[Verin:] “The Dark One is the embodiment of paradox and chaos, the destroyer of reason and logic, the breaker of balance, the unmaker of order.”
The Dragon Reborn, A World of Dreams

The description of the Dark One as embodying “paradox and chaos” is mirrored in the description of the Dragon:

'..The breaker of bonds; the forger of chains. The maker of futures; the unshaper of destiny.”
The Dragon Reborn, Commentaries on the Prophecies of the Dragon, Page 9

It can be contended that when these attributes are allotted to the Dark One they refer to his fundamental nature as rupturing the laws underpinning the Pattern, whereas the Dragon’s only specify his reversing custom, toppling kings and queens, and generally upsetting the political applecart. But Rand’s ta’veren power frequently appears to be operative at the same level as the Dark One, albeit in a reverse, benevolent fashion.

Conclusion:

We started with certain points which required proving in order to lend credence to the theory. These were, to:

1) seek to logically extend the understanding of the Pattern and the nature of its power and suggest its own neutrality vis--vis the battle between Shadow and Light;

And secondly, to:

2) question the Dragon’s relationship with the Pattern, suggesting (with some confidence) that Channellers stand above the causative, cyclic nature of the Wheel because they share in the very Principle which drives the Wheel itself;

>>> The Pattern according to the wisdom of Verin and Moraine is morally neutral in human terms, and follows a course that is beyond the ken of human understanding.
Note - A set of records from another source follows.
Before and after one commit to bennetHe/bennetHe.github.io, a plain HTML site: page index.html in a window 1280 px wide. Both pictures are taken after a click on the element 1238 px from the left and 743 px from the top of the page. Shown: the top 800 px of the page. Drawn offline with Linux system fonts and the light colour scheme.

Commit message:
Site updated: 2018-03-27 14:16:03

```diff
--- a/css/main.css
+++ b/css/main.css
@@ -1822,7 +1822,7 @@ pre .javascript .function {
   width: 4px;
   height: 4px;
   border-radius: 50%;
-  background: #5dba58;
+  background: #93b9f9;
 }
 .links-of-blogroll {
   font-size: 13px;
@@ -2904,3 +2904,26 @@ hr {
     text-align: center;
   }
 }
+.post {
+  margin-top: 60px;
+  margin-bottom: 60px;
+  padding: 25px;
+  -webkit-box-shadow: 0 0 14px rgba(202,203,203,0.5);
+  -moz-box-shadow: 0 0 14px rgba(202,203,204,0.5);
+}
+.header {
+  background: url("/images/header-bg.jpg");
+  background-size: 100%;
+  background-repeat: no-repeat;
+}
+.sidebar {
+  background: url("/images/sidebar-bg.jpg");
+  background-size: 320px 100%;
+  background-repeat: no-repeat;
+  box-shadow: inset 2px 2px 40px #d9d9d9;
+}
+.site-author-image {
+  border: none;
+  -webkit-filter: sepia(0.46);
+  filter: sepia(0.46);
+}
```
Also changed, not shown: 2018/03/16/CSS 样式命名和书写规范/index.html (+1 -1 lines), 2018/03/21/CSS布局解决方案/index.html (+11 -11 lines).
This provides solid ground for the theory: revealing a Pattern that ultimately doesn't side with human notions of “good” and “evil” but adheres to its own laws, and thus would have no problem mobilising forces at its command to counteract something - Channellers in this instance - which fundamentally negate the laws of its own nature.

3) refine Moridin’s own purpose, and show how his understanding of it is skewed in this Age;
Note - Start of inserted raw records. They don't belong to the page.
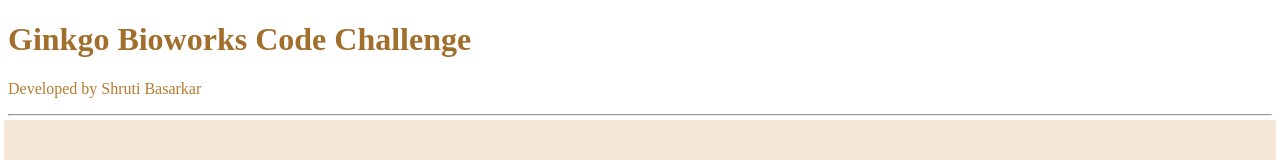
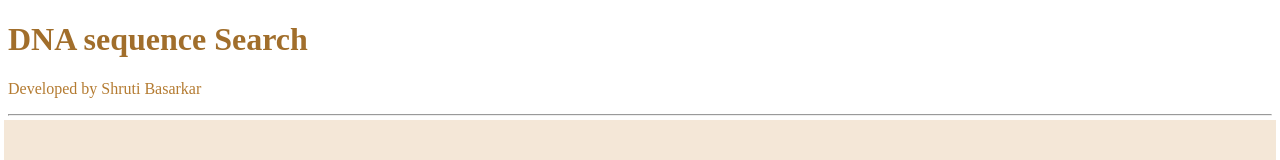
Before and after one commit to shrutibasarkar/Search_DNA_Seq_App, a React app in the folder ginkgo/DNA_seq_search/frontend/: page / in a window 1280 px wide. Shown: the top 160 px of the page. Built offline with nearby package versions, Linux system fonts and the light colour scheme; no server answers; the HTML template or start-up script is replaced by a standard one.

Commit message:
some changes

```diff
--- a/ginkgo/DNA_seq_search/frontend/src/components/Header.js
+++ b/ginkgo/DNA_seq_search/frontend/src/components/Header.js
@@ -4,7 +4,7 @@
 const Header = () => {
 	return (
 	<Jumbotron className="App text-info my-4 text-center">
-		<h1 style={{ color: '#a16e2b' }}> Ginkgo Bioworks Code Challenge</h1>
+		<h1 style={{ color: '#a16e2b' }}> DNA sequence Search</h1>
 		<p style={{ color: '#b47b31' }}>Developed by Shruti Basarkar </p>
 		<hr/>
 	</Jumbotron>
```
>>> Moridin’s well-documented identity crisis with the Dark One goes pretty far in obscuring the man’s true nature both to himself and to others, which, although it bears striking analogies with the Dark One, is - in a multiverse were all possible variations exist - simply the perfect extreme to the liberating quality of the Light, which thus makes it an ally with the Dark One - and NOT a product of It/Him.

4) will offer Hawkwing’s enigmatic remark at Falme as proof of the theory, revealing as it does testament that the heroes have fought the Dragon in Ages past, as well as show that the Heroes of the Horn are the Pattern’s in-built defense mechanism, and thus serve neither Light nor Shadow;
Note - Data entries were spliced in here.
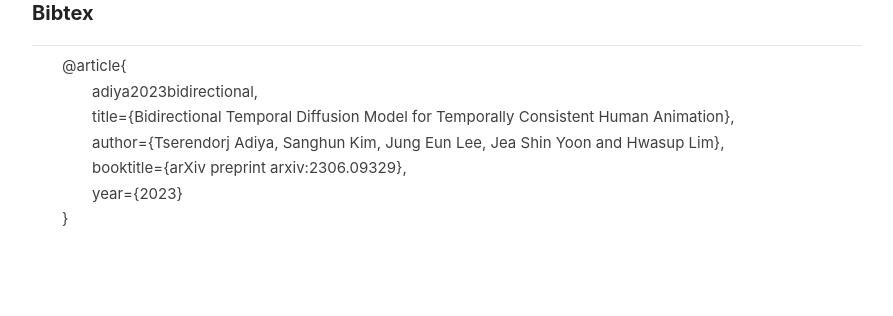
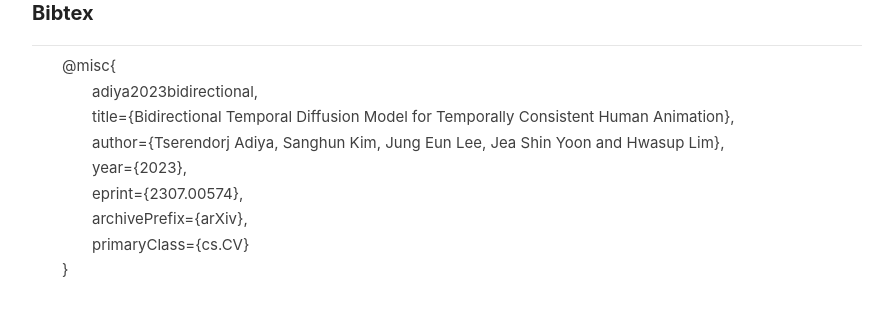
Before and after one commit to typest/Test, a Jekyll site: the page built from _posts/2023-05-17-btdm.md, in a window 1280 px wide and 900 px high, scrolled down 3886 px, cut to the strip 483-799 px from the top of the window. Shown: the whole strip, without its empty margins (193-1086 px from the left). Built offline with Jekyll 4.4.1, drawn with Linux system fonts in a browser that asks for light colours.

Commit message:
Update 2023-05-17-btdm.md

```diff
--- a/_posts/2023-05-17-btdm.md
+++ b/_posts/2023-05-17-btdm.md
@@ -58,13 +58,15 @@ Here we show few generated animation from noise.
 <h3>Bibtex</h3>
 <hr>
 <div style="padding-left: 30px;">
-    @article{<br>
+    @misc{<br>
     <div style="padding-left: 30px;">
         adiya2023bidirectional, <br>
         title={Bidirectional Temporal Diffusion Model for Temporally Consistent Human Animation},<br>
         author={Tserendorj Adiya, Sanghun Kim, Jung Eun Lee, Jea Shin Yoon and Hwasup Lim},<br>
-        booktitle={arXiv preprint arxiv:2306.09329},<br>
-        year={2023}<br>
+        year={2023},<br>
+        eprint={2307.00574},<br>
+        archivePrefix={arXiv},<br>
+        primaryClass={cs.CV}<br>
     </div>
     }
 </div>
```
+++ The evidence is over-bearing that the Pattern has, in Ages past, moved against the Champion of the Light. To once more quote Hawkwing:

“Only a few are bound to the Wheel, spun out again and again [I]to work the will of the Wheel in the Pattern of the Ages.”
The Great Hunt, The Grave Is No Bar to My Call, (page(s) 661)

“I have fought by your side times beyond number, Lews Therin, and faced you as many more. The Wheel spins us out for its purposes, not ours, to serve the Pattern. I know you, if you do not know yourself….”
The Great Hunt, The Grave Is No Bar to My Call, (page(s) 661)

In Ages past its entirely possible Hawkwing and the other Heroes have stood before Moridin, where Hawkwing says something almost identical as he did to Rand:

“I know you, [even] if you do not know yourself...”

The Wheel weaves, the Pattern wills.....

kabkaba
09-26-2011, 02:32 PM
Very interesting theory, well written and reasonable.

New Futurist Man
09-27-2011, 05:08 PM
Thanks Kabkaba.

I think the theory has merit considering the evidence, but is, unfortunately, impossible to definitively prove.

Perhaps one of the outriggers RJ planned on penning would've featured Moridin as the book's hero? Using the True Power for the good of the Pattern....!?

Minaeve
10-07-2011, 06:22 AM
WoW! certainly gets you thinkin that one!

fdsaf3
10-07-2011, 07:29 AM
Sorry to do this, but you should check out the interview database on what RJ has to say regarding the Pattern and the soul of the Dragon.

I don't have time to write up an appropriate response right now, but I encourage you to look into those resources. Some of your questions have definitive answers.